What does a pound of fat look like? It’s about 18% greater in terms of volume that a pound of muscle. The picture above is an accurate replica of a pound of fat and muscle.
A few years ago, when I was 50lbs heavier, I used to be able to float. I could just lie on my back, put my arms out, stick my head back and float.
These days I sink like a stone. Even with a big breath my legs gradually drag me down. Why is this?
Simple really. The density of muscle is 1.06 g/ml and density of fat is around 0.9 g/ml. So when I was carrying 90lbs of fat I used have a density below one and could happily float. Now that I’ve got just 25lbs of fat with my 155lbs of lean mass my density has drifted above one and I sink.
What’s the point?
A pound of fat looks a heck of a lot like a pound of muscle in terms of volume. The fat has 18% greater volume which is only a small visual difference. You can see this above.
The Silliest Myth in Fitness
If we’ve learnt something over the last few years its that people are very quick to believe things that they want to believe.

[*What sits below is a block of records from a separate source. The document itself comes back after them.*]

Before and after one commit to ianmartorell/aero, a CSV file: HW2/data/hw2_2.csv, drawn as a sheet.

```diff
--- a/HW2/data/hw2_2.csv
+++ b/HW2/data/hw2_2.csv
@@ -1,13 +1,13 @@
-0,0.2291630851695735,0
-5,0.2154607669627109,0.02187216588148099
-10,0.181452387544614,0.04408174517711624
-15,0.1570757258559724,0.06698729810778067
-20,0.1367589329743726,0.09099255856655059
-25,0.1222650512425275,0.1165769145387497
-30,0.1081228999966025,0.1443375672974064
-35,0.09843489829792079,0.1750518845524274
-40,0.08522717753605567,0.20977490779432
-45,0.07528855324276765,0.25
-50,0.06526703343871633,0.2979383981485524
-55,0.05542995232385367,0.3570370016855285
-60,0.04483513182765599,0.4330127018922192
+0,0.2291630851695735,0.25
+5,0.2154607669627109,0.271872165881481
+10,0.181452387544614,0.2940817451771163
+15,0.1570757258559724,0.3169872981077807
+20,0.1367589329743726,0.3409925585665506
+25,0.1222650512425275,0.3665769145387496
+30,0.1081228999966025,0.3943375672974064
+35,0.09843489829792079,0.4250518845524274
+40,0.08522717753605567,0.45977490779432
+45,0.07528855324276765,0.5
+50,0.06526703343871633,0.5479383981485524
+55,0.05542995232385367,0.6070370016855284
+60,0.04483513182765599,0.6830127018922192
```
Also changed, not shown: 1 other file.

Take this example from the New York Times no less:
Fat takes up about four times the space of muscle tissue, for example, so it is quite possible to look and feel fatter even if your height and weight remain the same.

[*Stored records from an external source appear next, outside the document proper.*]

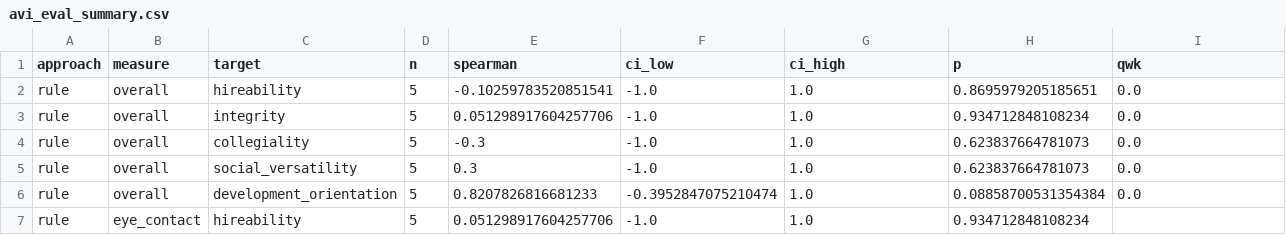
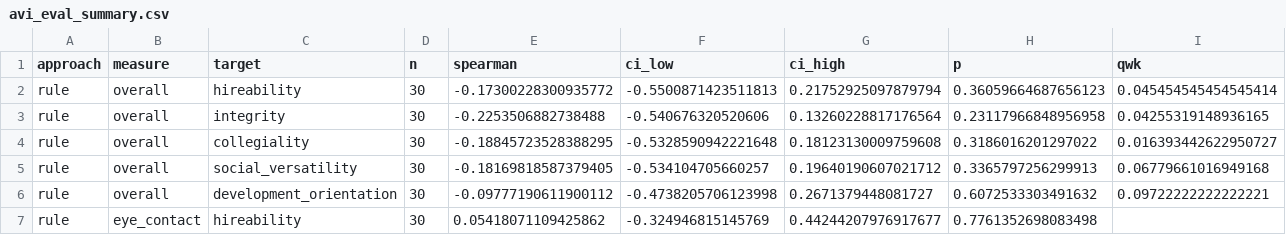
Before and after one commit to Pooinwuwu/AI_for_Interview, a CSV file: report/avi_eval_summary.csv, drawn as a sheet; only a part is shown; the diff covers the shown part only.

```diff
--- a/report/avi_eval_summary.csv
+++ b/report/avi_eval_summary.csv
@@ -1,7 +1,7 @@
 approach,measure,target,n,spearman,ci_low,ci_high,p,qwk
-rule,overall,hireability,5,-0.10259783520851541,-1.0,1.0,0.8695979205185651,0.0
-rule,overall,integrity,5,0.051298917604257706,-1.0,1.0,0.934712848108234,0.0
-rule,overall,collegiality,5,-0.3,-1.0,1.0,0.623837664781073,0.0
-rule,overall,social_versatility,5,0.3,-1.0,1.0,0.623837664781073,0.0
-rule,overall,development_orientation,5,0.8207826816681233,-0.3952847075210474,1.0,0.08858700531354384,0.0
-rule,eye_contact,hireability,5,0.051298917604257706,-1.0,1.0,0.934712848108234,
+rule,overall,hireability,30,-0.17300228300935772,-0.5500871423511813,0.21752925097879794,0.36059664687656123,0.045454545454545414
+rule,overall,integrity,30,-0.2253506882738488,-0.540676320520606,0.13260228817176564,0.23117966848956958,0.04255319148936165
+rule,overall,collegiality,30,-0.18845723528388295,-0.5328590942221648,0.18123130009759608,0.3186016201297022,0.016393442622950727
+rule,overall,social_versatility,30,-0.18169818587379405,-0.534104705660257,0.19640190607021712,0.3365797256299913,0.06779661016949168
+rule,overall,development_orientation,30,-0.09777190611900112,-0.4738205706123998,0.2671379448081727,0.6072533303491632,0.09722222222222221
+rule,eye_contact,hireability,30,0.05418071109425862,-0.324946815145769,0.44244207976917677,0.7761352698083498,
```
Also changed, not shown: 120 edited cells elsewhere in this file, 6 other files.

It’s very nice to believe that a pound of fat is four times the size of a pound of muscle, but that doesn’t make it true. Just look at the first few images google throws at us if you google muscle vs fat.
Can you see a trend? These images are all nonsense. They are comparing 5lbs of fat with 1lbs of muscle. I guess somebody confused energy density with physical density, and then inverted it at some point?

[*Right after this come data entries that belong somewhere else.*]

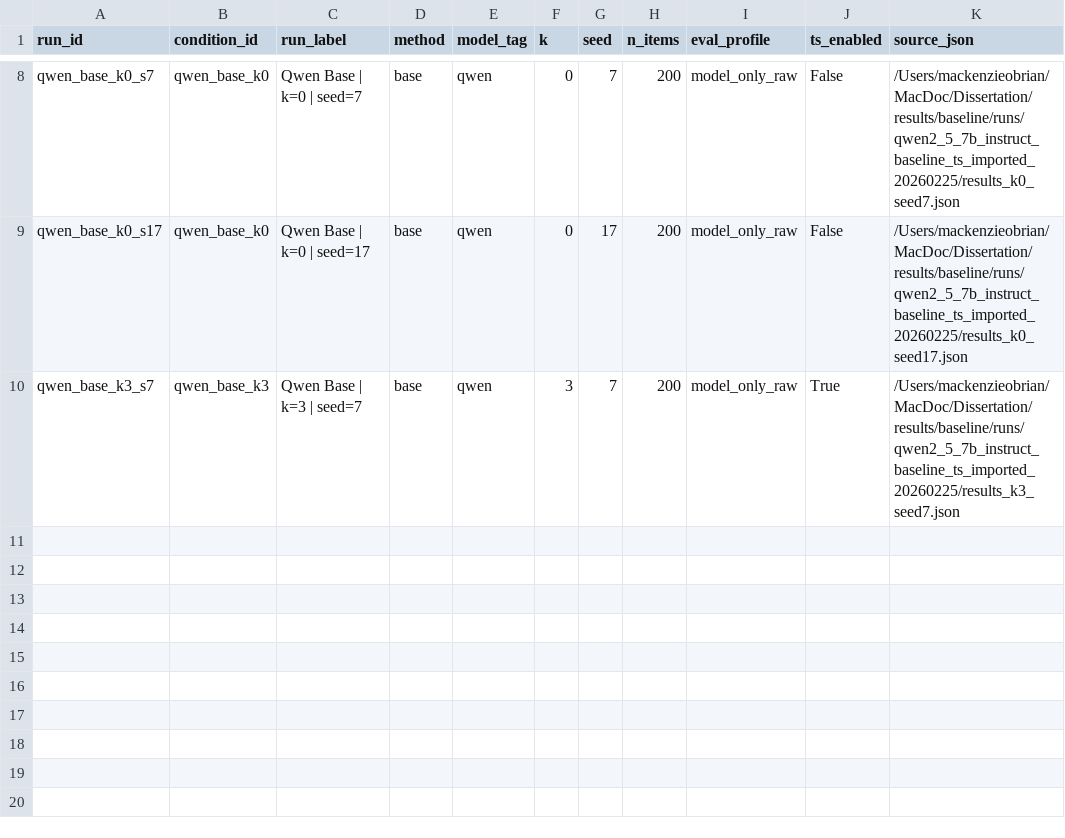
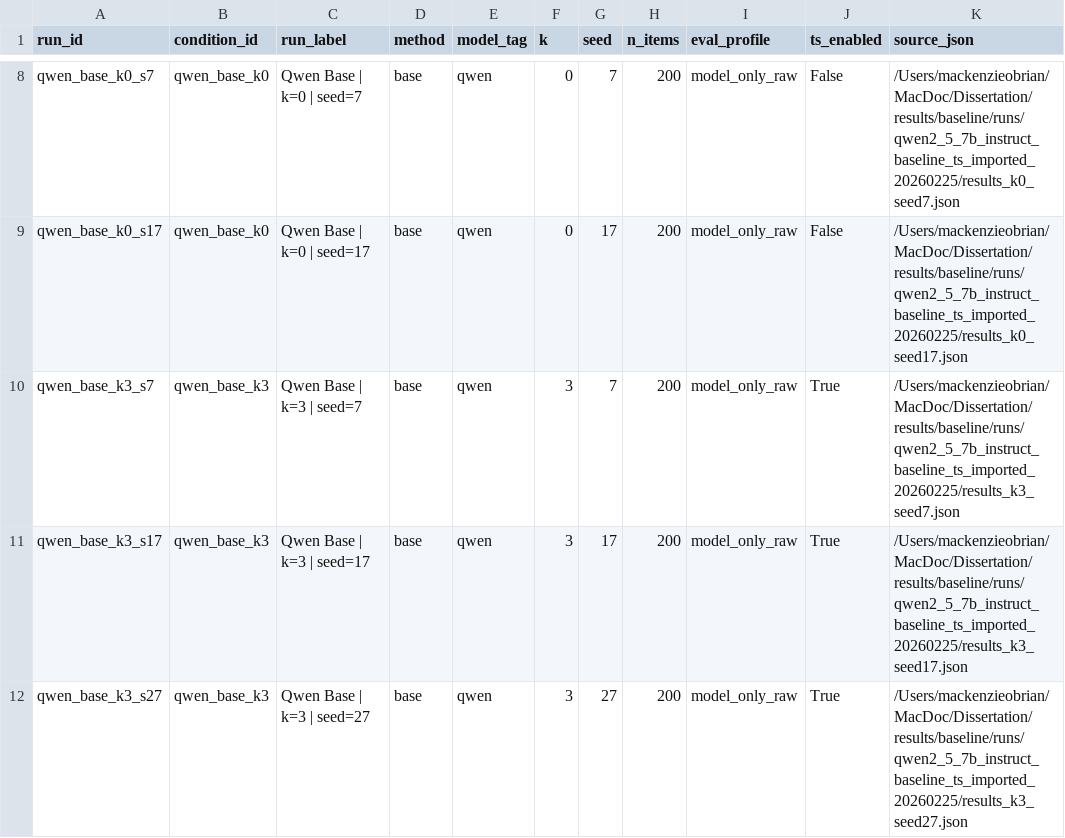
Before and after one commit to MacKenzieOBrian/NLtoSQL, a CSV file: results/analysis/run_manifest.csv, drawn as a sheet; only a part is shown, gaps mark what is left out.

```diff
--- a/results/analysis/run_manifest.csv
+++ b/results/analysis/run_manifest.csv
@@ -10 +10,3 @@ qwen_base_k0_s17,qwen_base_k0,Qwen Base | k=0 | seed=17,base,qwen,0,17,200,model
 qwen_base_k3_s7,qwen_base_k3,Qwen Base | k=3 | seed=7,base,qwen,3,7,200,model_only_raw,True,/Users/mackenzieobrian/MacDoc/Dissertation/results/baseline/runs/qwen2_5_7b_instruct_baseline_ts_imported_20260225/results_k3_seed7.json
+qwen_base_k3_s17,qwen_base_k3,Qwen Base | k=3 | seed=17,base,qwen,3,17,200,model_only_raw,True,/Users/mackenzieobrian/MacDoc/Dissertation/results/baseline/runs/qwen2_5_7b_instruct_baseline_ts_imported_20260225/results_k3_seed17.json
+qwen_base_k3_s27,qwen_base_k3,Qwen Base | k=3 | seed=27,base,qwen,3,27,200,model_only_raw,True,/Users/mackenzieobrian/MacDoc/Dissertation/results/baseline/runs/qwen2_5_7b_instruct_baseline_ts_imported_20260225/results_k3_seed27.json
```
Also changed, not shown: results/analysis/stats_mean_median_shapiro.csv, results/analysis/stats_paired_shapiro.csv, 15 other files.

People just seem to believe what they want to believe? Even when physics is shaking its head.
Want an easy way to think about it? Try this shortcut.
The density of sea water is 1.03. Think of this as muscle.
The density of ice is about 0.92. Think of this as fat.
So freeze a pound a ‘muscle’, and you’ll get a pound of ‘fat’. Still weighs a pound, just looks a bit bigger.
That’s right. You can weight out any amount of water, freeze it and you’ll have a tidy estimate of the volume of fat.
Put’s a whole new spin on melting fat doesn’t it 😉